(Source records)

.....

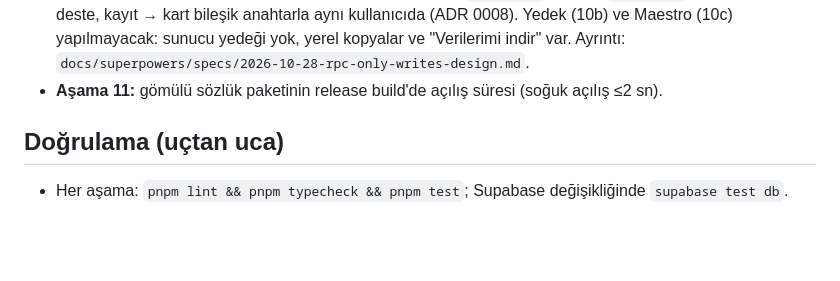
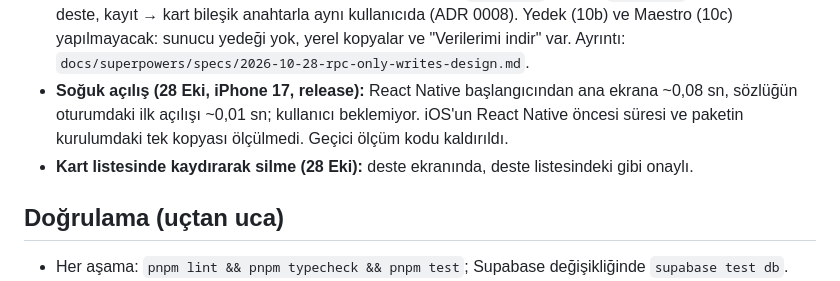
Before and after one commit to ismailcelik-tr/dilkart, a Markdown page: docs/plan.md, the part around the change. GitHub-like rendering; blank space fills up the shorter version.

Commit message:
Record cold start measurement in plan
Co-Authored-By: Claude Opus 5.5 <noreply@anthropic.com>

```diff
--- a/docs/plan.md
+++ b/docs/plan.md
@@ -573,8 +573,10 @@ PoC'lerden aşamalara eklenenler (aynı gün onaylandı):
   invoker; kart → deste, kayıt → kart bileşik anahtarla aynı kullanıcıda (ADR 0008). Yedek (10b)
   ve Maestro (10c) yapılmayacak: sunucu yedeği yok, yerel kopyalar ve "Verilerimi indir" var.
   Ayrıntı: `docs/superpowers/specs/2026-10-28-rpc-only-writes-design.md`.
-- **Aşama 11:** gömülü sözlük paketinin release build'de açılış süresi
-  (soğuk açılış ≤2 sn).
+- **Soğuk açılış (28 Eki, iPhone 17, release):** React Native başlangıcından ana ekrana ~0,08 sn,
+  sözlüğün oturumdaki ilk açılışı ~0,01 sn; kullanıcı beklemiyor. iOS'un React Native öncesi
+  süresi ve paketin kurulumdaki tek kopyası ölçülmedi. Geçici ölçüm kodu kaldırıldı.
+- **Kart listesinde kaydırarak silme (28 Eki):** deste ekranında, deste listesindeki gibi onaylı.
 
 ## Doğrulama (uçtan uca)
 
```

.....

**TASK ITEM**. Please repeat all of the entries above word for word, but drop any pictures.

**RESPONSE AREA**.
Before and after one commit to ismailcelik-tr/dilkart, a Markdown page: docs/plan.md, the part around the change. GitHub-like rendering; blank space fills up the shorter version.

Commit message:
Record cold start measurement in plan
Co-Authored-By: Claude Opus 5.5 <noreply@anthropic.com>

```diff
--- a/docs/plan.md
+++ b/docs/plan.md
@@ -573,8 +573,10 @@ PoC'lerden aşamalara eklenenler (aynı gün onaylandı):
   invoker; kart → deste, kayıt → kart bileşik anahtarla aynı kullanıcıda (ADR 0008). Yedek (10b)
   ve Maestro (10c) yapılmayacak: sunucu yedeği yok, yerel kopyalar ve "Verilerimi indir" var.
   Ayrıntı: `docs/superpowers/specs/2026-10-28-rpc-only-writes-design.md`.
-- **Aşama 11:** gömülü sözlük paketinin release build'de açılış süresi
-  (soğuk açılış ≤2 sn).
+- **Soğuk açılış (28 Eki, iPhone 17, release):** React Native başlangıcından ana ekrana ~0,08 sn,
+  sözlüğün oturumdaki ilk açılışı ~0,01 sn; kullanıcı beklemiyor. iOS'un React Native öncesi
+  süresi ve paketin kurulumdaki tek kopyası ölçülmedi. Geçici ölçüm kodu kaldırıldı.
+- **Kart listesinde kaydırarak silme (28 Eki):** deste ekranında, deste listesindeki gibi onaylı.
 
 ## Doğrulama (uçtan uca)
 
```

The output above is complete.